Monday, June 4, 2007

Stretching Exercises - Muscle Tension Tips

One thing that I have now - and love - is my physio ball, also known as a gym ball or exercise ball. Below are some tips on doing stretching exercises on the ball. (You can click right now to get it).

I use the ball as my computer chair. I use no other.

Bouncing gently, or just fidgeting on the ball while I'm thinking or waiting for pages to load, is healthy, and it is relaxing. Sore muscles get a little movement. Sitting on a chair, sore muscles get positioned poorly and become more spasmed and hurt.

Also, the ball gives even when you breathe. There is literally no impact, no pressure moving up the spine when you sit on the ball.

Sitting in second position, fourth position, and lunge positions, you just roll in different directions and get stretched, while you are reading or writing.

Since we dancers tend to mindlessly stretch something, taking advantage of every move we make, the ball is a great addition to our collection of things that aid our recovery after classes.
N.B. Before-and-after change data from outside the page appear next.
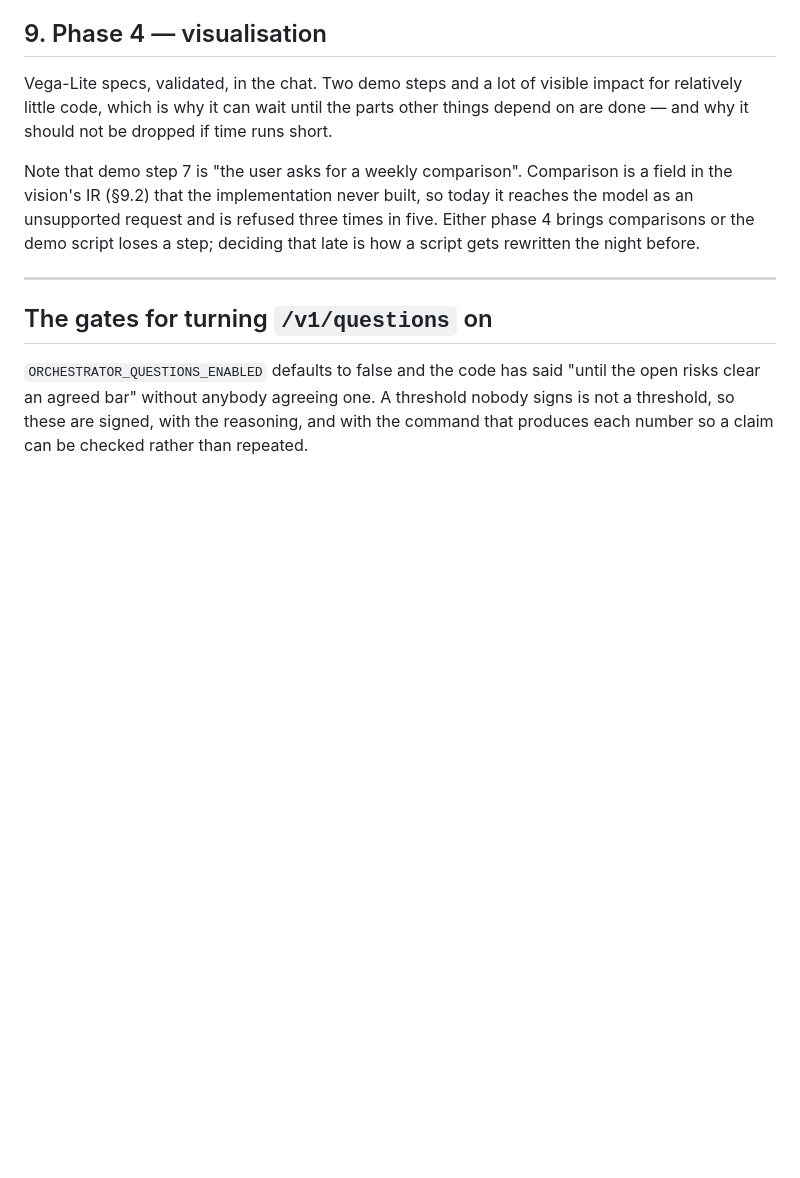
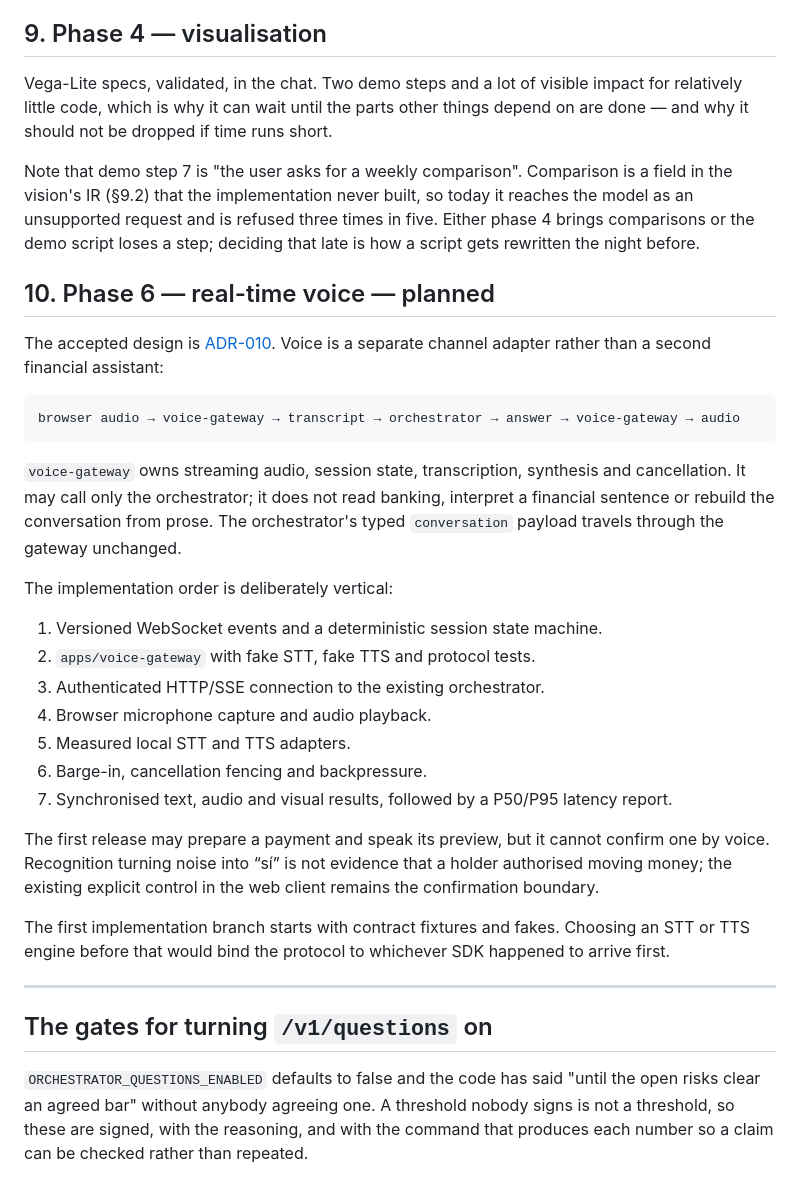
Before and after one commit to adrianoggm/FinGuard, a Markdown page: docs/next.md, the part around the change. GitHub-like rendering; blank space fills up the shorter version.

Commit message:
docs(voice): define phase 6 architecture

````diff
--- a/docs/next.md
+++ b/docs/next.md
@@ -293,6 +293,37 @@ model as an unsupported request and is refused three times in five. Either phase
 comparisons or the demo script loses a step; deciding that late is how a script gets
 rewritten the night before.
 
+## 10. Phase 6 — real-time voice — planned
+
+The accepted design is [ADR-010](architecture/adr-010-realtime-voice.md). Voice is a separate
+channel adapter rather than a second financial assistant:
+
+```text
+browser audio → voice-gateway → transcript → orchestrator → answer → voice-gateway → audio
+```
+
+`voice-gateway` owns streaming audio, session state, transcription, synthesis and cancellation. It
+may call only the orchestrator; it does not read banking, interpret a financial sentence or rebuild
+the conversation from prose. The orchestrator's typed `conversation` payload travels through the
+gateway unchanged.
+
+The implementation order is deliberately vertical:
+
+1. Versioned WebSocket events and a deterministic session state machine.
+2. `apps/voice-gateway` with fake STT, fake TTS and protocol tests.
+3. Authenticated HTTP/SSE connection to the existing orchestrator.
+4. Browser microphone capture and audio playback.
+5. Measured local STT and TTS adapters.
+6. Barge-in, cancellation fencing and backpressure.
+7. Synchronised text, audio and visual results, followed by a P50/P95 latency report.
+
+The first release may prepare a payment and speak its preview, but it cannot confirm one by voice.
+Recognition turning noise into “sí” is not evidence that a holder authorised moving money; the
+existing explicit control in the web client remains the confirmation boundary.
+
+The first implementation branch starts with contract fixtures and fakes. Choosing an STT or TTS
+engine before that would bind the protocol to whichever SDK happened to arrive first.
+
 ---
 
 ## The gates for turning `/v1/questions` on
````
Also changed, not shown: docs/architecture/adr-010-realtime-voice.md (added, +208 -0 lines).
If you get one, experiment with it and you'll see what I mean.

If your legs just are relentlessly aching, lie on the floor and put your calves up on the ball. You can roll slowly from side to side, stretching the sides of the hips and lower back, or roll all the way to the side, draping the top leg over the ball so you don't overdo the stretch.

Hanging over the ball like a rag doll, knees on the floor, and rolling up and down is a wonderful low back stretch. It opens up the lower, mid and upper back, relaxing the shoulders as well. Just let the head hang. Aahhh.....and you can reverse the position, bending back over the ball, and roll around a little.

I use an exercise mat so my feet don't lose grip. Also you can position the ball against something behind you so you won't lose control and get dumped overboard.

So it's a great tool for stretching exercises and relaxation techniques. The bouncing is excellent for your lymph system.

Effective Stretching The Utimate Guide's, muscle tension tips, has been put on a DVD by a dance expert. It gives a top to toe routine for getting the most out of your stretching exercises.